Written by Nizam Shaikh

Skoda which is leading the ‘India 2.0’ project was last reported to highly localise the Volkswagen 1.0-litre 3-cylinder turbocharged petrol engine to up to 90%. And now according to a media report, the brand will replace the current 1.6 MPI (EA 111) motor on the Rapid sedan and equip it with the smaller 1.0-litre TSI (EA 211) motor soon.

The new engine is expected to be BSVI emission compliant and is likely to be introduced next year before the BSVI norms are enforced. The 1.5-litre diesel engine may not be upgraded to BSVI standards and is likely to be discontinued. The BSVI emission norms will be enforced from 1st April 2020, and it is speculated that the efficient petrol engine will replace the diesel motor.

According to reports, it has been confirmed that the Skoda Rapid will get an option of a 7-speed DSG automatic gearbox for the first time on the petrol model and the new unit will replace the old 6-speed torque converter automatic that was on the 1.6 MPI. Currently only the diesel Rapid gets the DSG gearbox.

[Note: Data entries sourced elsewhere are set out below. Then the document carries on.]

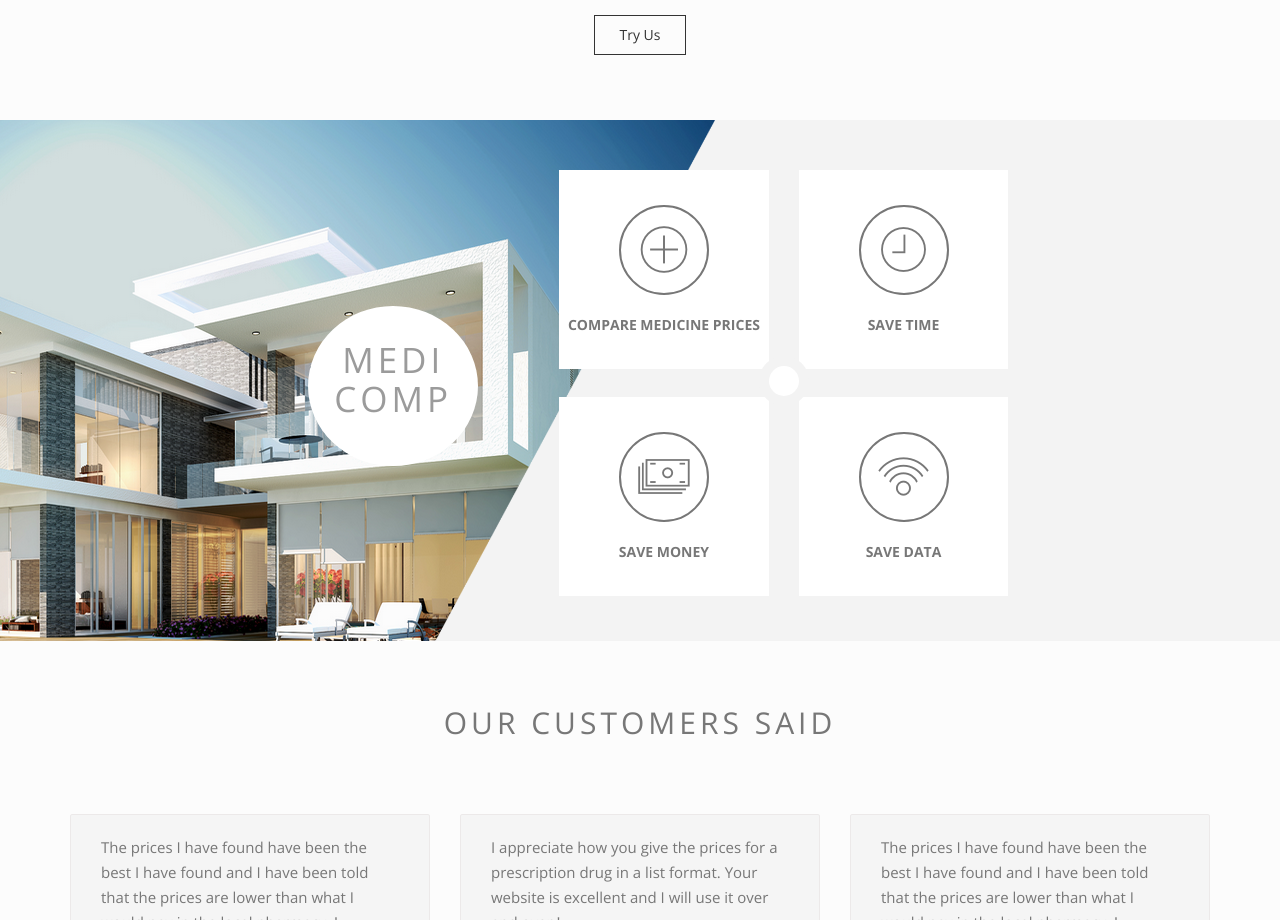
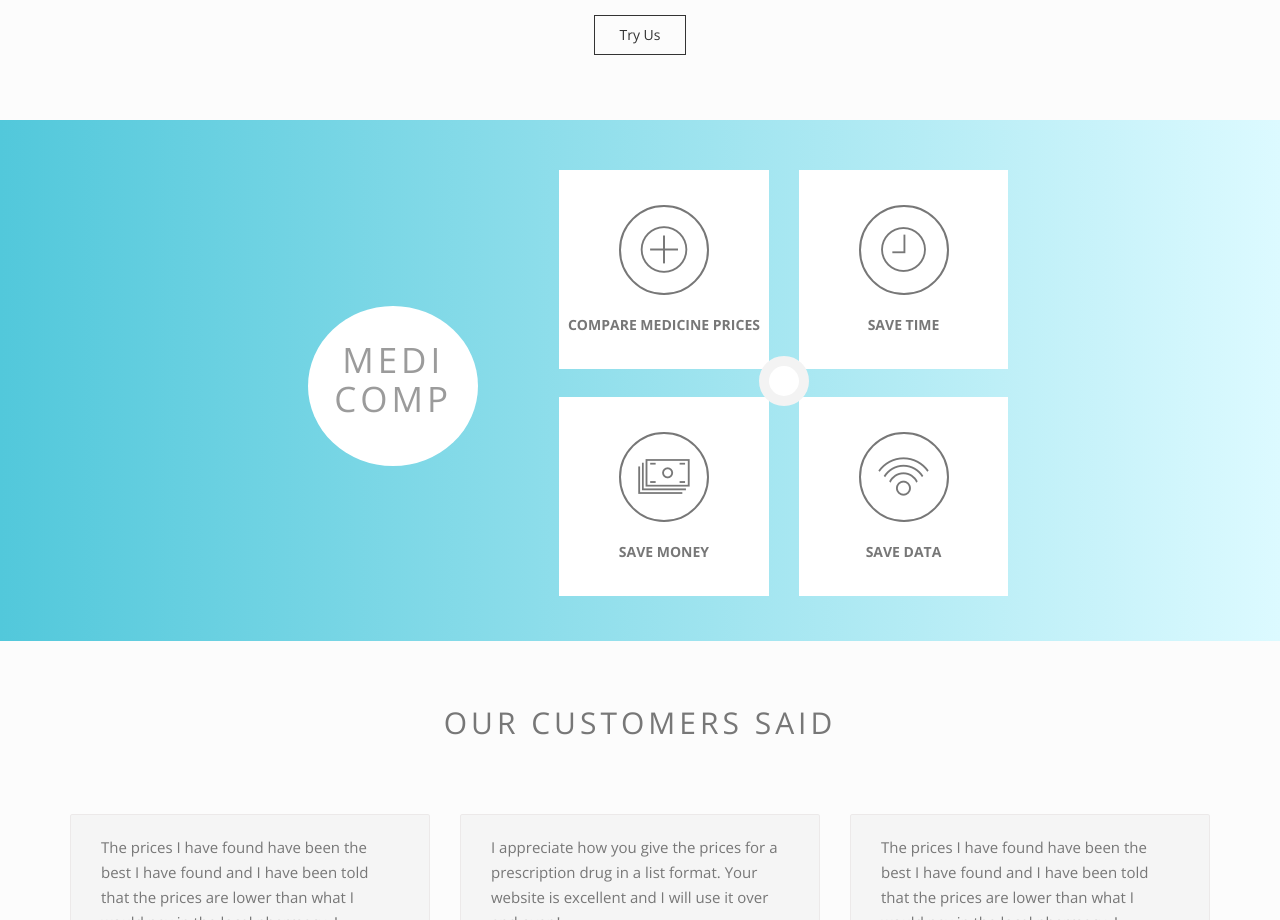
Before and after one commit to krishilsheth404/medicomp2.0, a website: page index.html in a window 1280 px wide. Shown: the part 1597-2517 px from the top of the page. Drawn offline with nearby package versions, Linux system fonts and the light colour scheme.

Commit message:
Add files via upload

```diff
--- a/assets/css/style.css
+++ b/assets/css/style.css
@@ -2803,7 +2803,7 @@ single property page
 Welcom
 ======================================*/
 .Welcome-area {
-    background: #F3F3F3 url("../../assets/img/welcome-bg.png") no-repeat scroll left top;
+    /* background: #F3F3F3 url("../../assets/img/welcome-bg.png") no-repeat scroll left top; */
     position: relative;
 
 
```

The international spec 1.0-litre, 3-cylinder, turbocharged petrol engine is available in two power options, one producing 95 HP of power and 160 Nm of torque and the other producing 115 HP of power and 200 Nm of torque. Skoda Rapid in India is expected to get the more powerful 115 HP/200 Nm option in India. For comparison, the 1.6 MPI produces 105 HP of power and 153 Nm of torque. If the more powerful 1.0-litre TSI version makes it to India, it will outmatch the 1.6-litre MPI engine by quite a margin.

Skoda may strike out the diesel engine on their small cars and may not upgrade them to BSVI emission standards. However, the company is expected to upgrade the 2.0-litre diesel to BSVI standards. The diesel car market in the entry-level segment is not doing as good as the petrol market and most buyers prefer petrol-powered small cars over diesel. The cost of upgrades on the diesel engine to make it BSVI compliant does not balance the scale and many car manufacturers are likely to withdraw their small diesel engines and replace them with efficient petrol engines.